▶ _Data excerpts_:

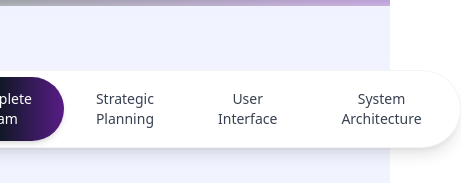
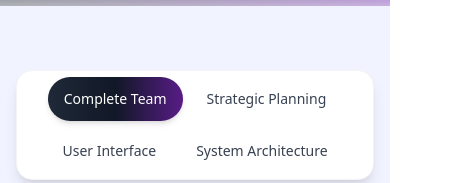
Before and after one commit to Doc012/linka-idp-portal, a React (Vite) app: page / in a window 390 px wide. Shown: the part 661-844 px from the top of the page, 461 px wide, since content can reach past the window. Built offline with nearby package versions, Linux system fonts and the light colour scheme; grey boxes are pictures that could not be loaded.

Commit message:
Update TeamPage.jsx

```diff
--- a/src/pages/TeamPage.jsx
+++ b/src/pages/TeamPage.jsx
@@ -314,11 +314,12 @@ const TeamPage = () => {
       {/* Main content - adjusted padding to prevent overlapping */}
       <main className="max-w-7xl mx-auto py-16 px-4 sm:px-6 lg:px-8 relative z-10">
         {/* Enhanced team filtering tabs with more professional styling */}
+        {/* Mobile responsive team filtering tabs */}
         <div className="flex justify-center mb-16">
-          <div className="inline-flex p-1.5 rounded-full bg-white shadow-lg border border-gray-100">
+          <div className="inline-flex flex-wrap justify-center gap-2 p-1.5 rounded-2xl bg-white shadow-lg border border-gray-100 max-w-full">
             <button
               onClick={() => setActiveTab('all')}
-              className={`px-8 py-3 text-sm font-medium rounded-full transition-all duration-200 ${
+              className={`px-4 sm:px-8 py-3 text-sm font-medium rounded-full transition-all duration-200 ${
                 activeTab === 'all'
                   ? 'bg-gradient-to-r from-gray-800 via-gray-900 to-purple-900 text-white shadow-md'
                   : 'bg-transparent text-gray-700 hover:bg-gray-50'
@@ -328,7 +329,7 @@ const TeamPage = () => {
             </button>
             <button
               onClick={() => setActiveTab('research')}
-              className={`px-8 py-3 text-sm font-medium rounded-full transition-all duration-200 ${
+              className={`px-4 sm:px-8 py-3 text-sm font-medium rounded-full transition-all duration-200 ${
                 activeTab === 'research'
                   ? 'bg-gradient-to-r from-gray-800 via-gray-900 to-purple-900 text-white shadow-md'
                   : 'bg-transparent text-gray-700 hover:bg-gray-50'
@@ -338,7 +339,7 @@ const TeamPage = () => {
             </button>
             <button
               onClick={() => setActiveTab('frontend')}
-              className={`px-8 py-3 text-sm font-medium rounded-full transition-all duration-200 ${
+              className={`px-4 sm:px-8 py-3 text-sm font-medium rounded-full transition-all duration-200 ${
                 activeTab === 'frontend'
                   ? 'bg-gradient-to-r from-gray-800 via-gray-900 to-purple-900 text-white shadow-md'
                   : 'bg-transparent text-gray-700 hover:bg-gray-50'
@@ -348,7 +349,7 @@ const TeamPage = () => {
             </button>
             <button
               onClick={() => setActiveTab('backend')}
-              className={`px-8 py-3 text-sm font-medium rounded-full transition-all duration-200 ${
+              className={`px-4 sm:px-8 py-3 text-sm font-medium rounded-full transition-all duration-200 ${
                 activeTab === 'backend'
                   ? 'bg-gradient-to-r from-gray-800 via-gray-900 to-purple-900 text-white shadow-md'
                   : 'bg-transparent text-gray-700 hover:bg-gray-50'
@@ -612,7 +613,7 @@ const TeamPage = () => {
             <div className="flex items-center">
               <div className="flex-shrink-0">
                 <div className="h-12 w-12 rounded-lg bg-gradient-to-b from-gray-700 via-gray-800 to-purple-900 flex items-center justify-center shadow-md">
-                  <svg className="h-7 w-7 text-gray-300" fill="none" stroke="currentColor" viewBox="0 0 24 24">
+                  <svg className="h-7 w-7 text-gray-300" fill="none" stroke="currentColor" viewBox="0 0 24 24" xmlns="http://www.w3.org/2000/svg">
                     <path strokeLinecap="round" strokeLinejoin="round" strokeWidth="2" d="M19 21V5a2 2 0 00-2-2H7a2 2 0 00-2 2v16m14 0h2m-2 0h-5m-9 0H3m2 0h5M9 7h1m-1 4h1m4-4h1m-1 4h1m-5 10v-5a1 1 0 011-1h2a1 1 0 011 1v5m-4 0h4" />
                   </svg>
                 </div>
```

---

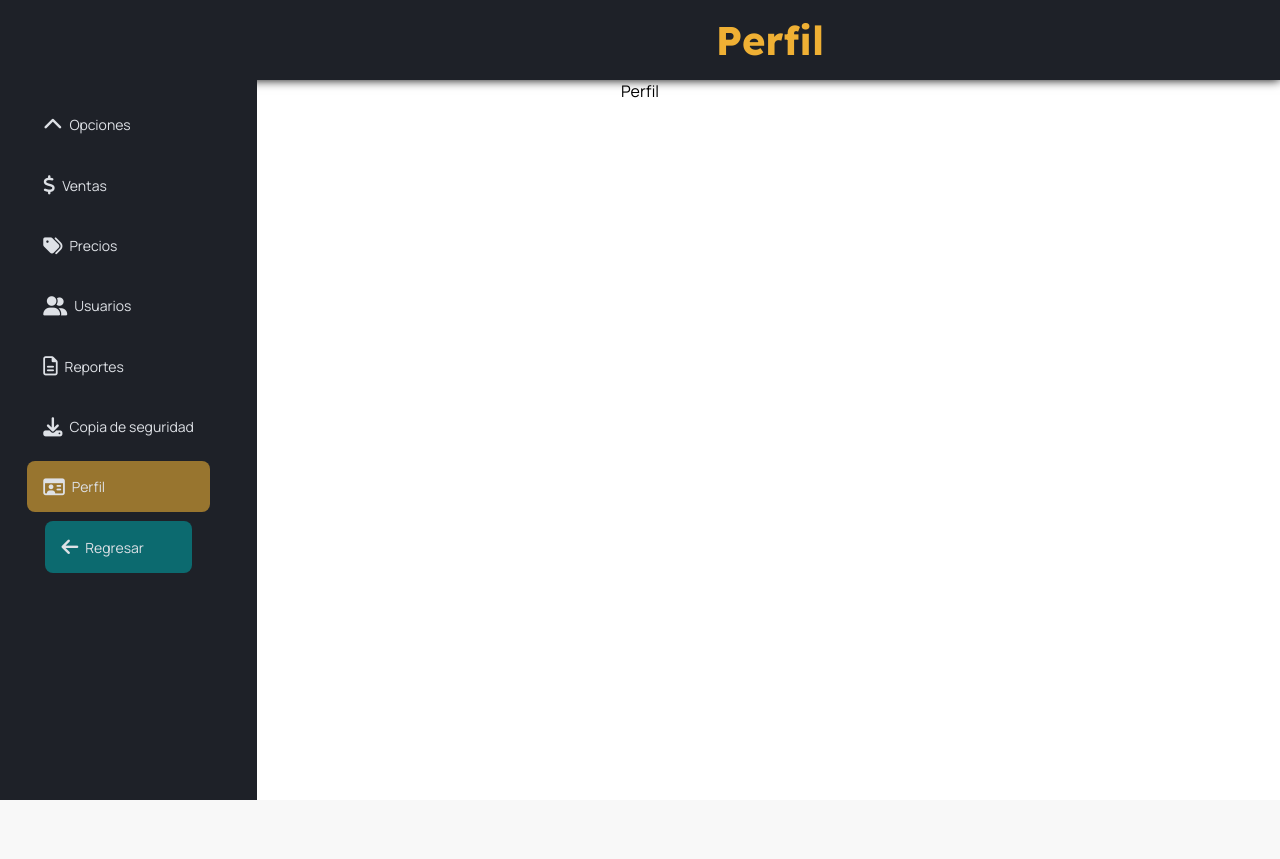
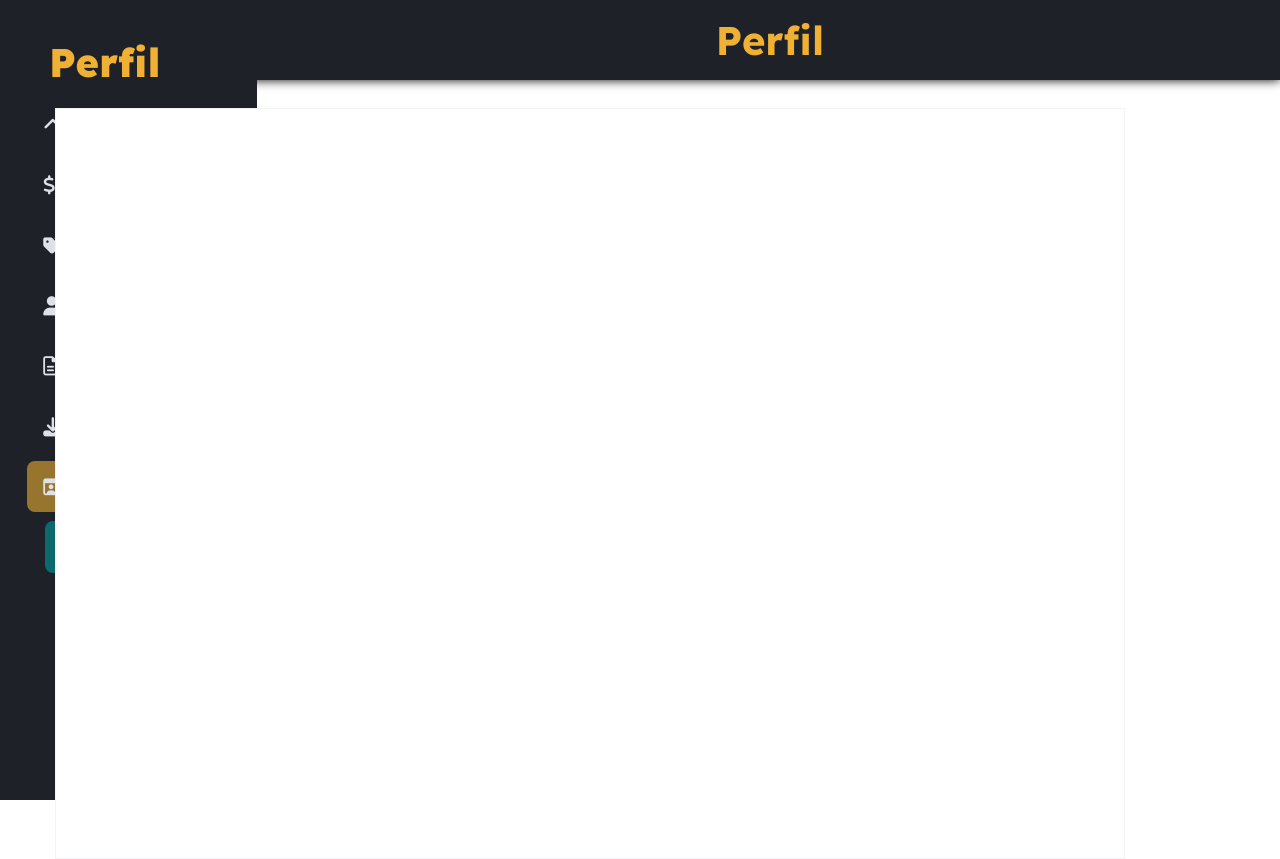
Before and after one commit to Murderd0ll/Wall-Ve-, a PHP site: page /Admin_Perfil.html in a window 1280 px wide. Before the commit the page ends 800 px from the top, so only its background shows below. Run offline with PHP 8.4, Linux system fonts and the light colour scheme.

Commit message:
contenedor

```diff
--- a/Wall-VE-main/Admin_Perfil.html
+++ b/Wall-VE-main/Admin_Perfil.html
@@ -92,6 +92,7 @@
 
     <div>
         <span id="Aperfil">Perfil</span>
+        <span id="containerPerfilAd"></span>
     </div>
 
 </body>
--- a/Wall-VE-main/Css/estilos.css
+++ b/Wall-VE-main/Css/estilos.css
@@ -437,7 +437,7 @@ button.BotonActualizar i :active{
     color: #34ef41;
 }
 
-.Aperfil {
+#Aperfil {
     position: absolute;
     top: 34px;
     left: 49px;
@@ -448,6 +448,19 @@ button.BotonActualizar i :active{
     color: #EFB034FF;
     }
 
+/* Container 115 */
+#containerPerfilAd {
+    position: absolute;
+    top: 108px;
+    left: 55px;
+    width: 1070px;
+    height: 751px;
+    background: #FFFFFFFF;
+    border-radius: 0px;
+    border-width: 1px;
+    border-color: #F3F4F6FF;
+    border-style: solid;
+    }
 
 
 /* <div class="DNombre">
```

...

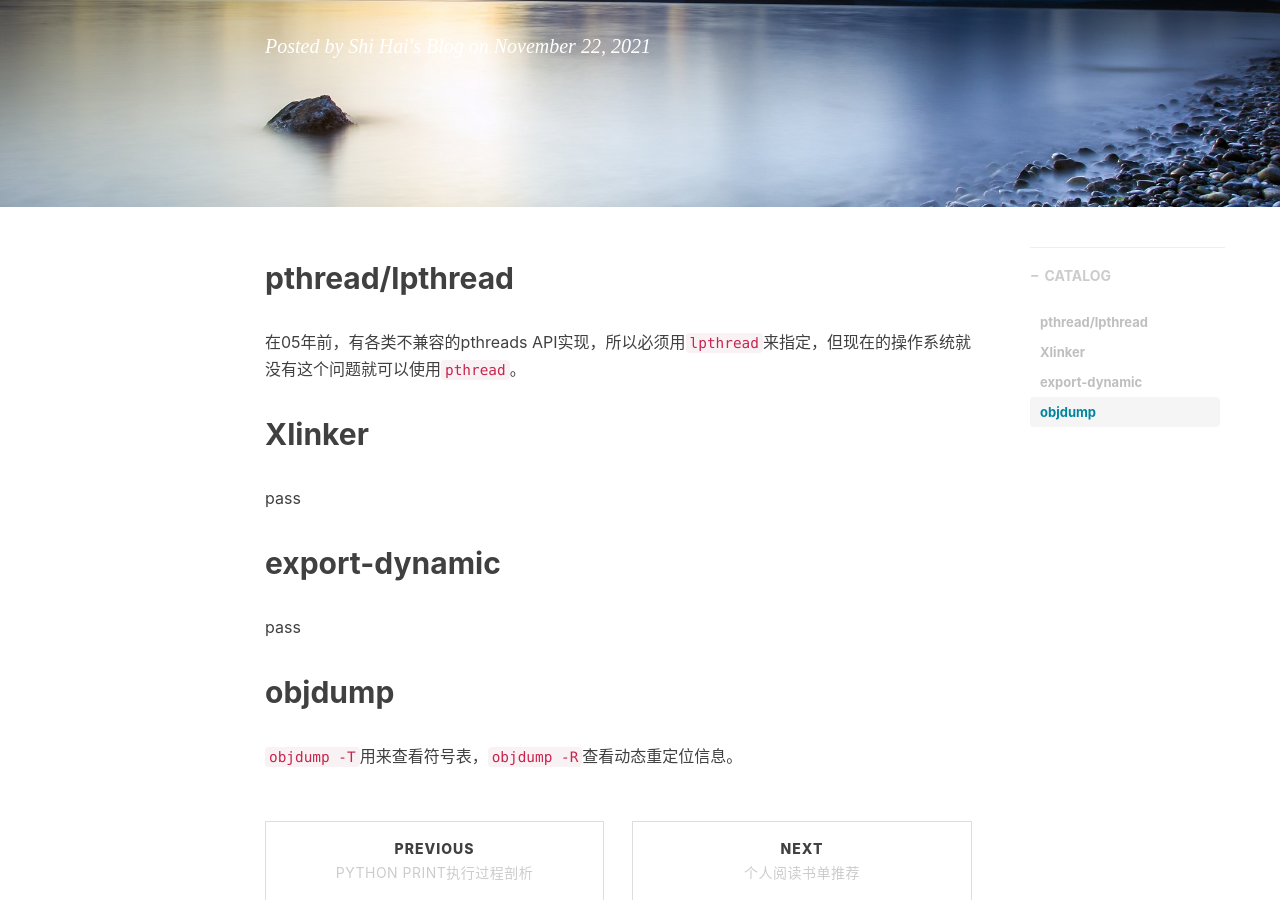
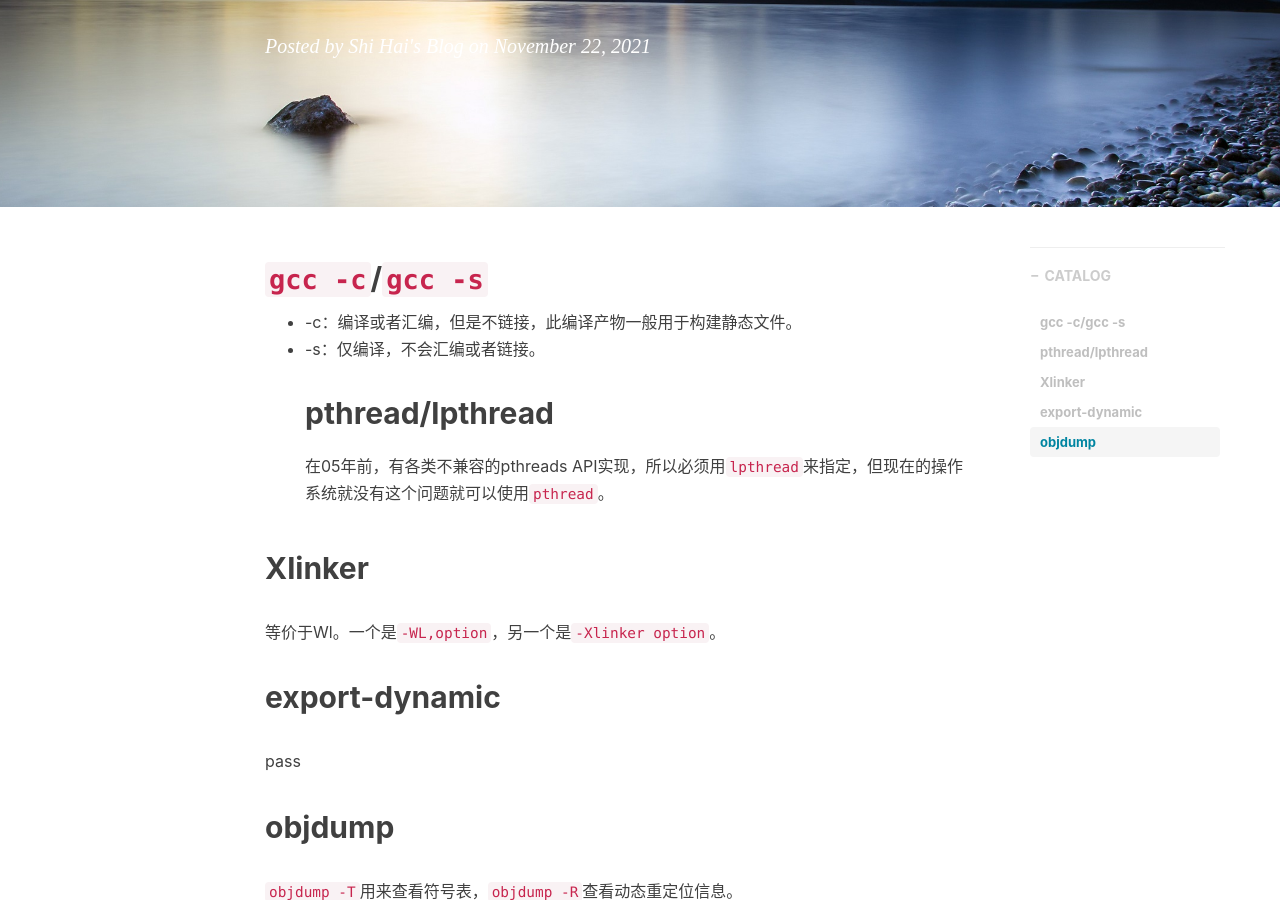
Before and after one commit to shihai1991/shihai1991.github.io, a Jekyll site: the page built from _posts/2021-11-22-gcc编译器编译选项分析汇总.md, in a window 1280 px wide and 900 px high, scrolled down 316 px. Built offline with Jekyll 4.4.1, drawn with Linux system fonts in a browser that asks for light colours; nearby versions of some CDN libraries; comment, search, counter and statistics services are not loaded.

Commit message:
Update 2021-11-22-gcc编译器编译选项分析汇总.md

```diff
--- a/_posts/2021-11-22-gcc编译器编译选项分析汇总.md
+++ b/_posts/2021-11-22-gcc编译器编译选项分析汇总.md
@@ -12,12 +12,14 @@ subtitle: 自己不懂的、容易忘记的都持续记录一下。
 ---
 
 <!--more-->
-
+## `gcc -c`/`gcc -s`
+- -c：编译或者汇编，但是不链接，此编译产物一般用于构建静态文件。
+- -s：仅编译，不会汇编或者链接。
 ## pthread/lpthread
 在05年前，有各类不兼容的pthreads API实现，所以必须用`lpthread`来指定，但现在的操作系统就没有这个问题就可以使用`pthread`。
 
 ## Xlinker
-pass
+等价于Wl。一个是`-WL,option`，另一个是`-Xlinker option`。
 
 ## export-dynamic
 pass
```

▶ _What you are asked to do_: Looking only at the lines of the material above, count those containing "Aperfil" and give that number by itself.

▶ _Solution to this task_: 3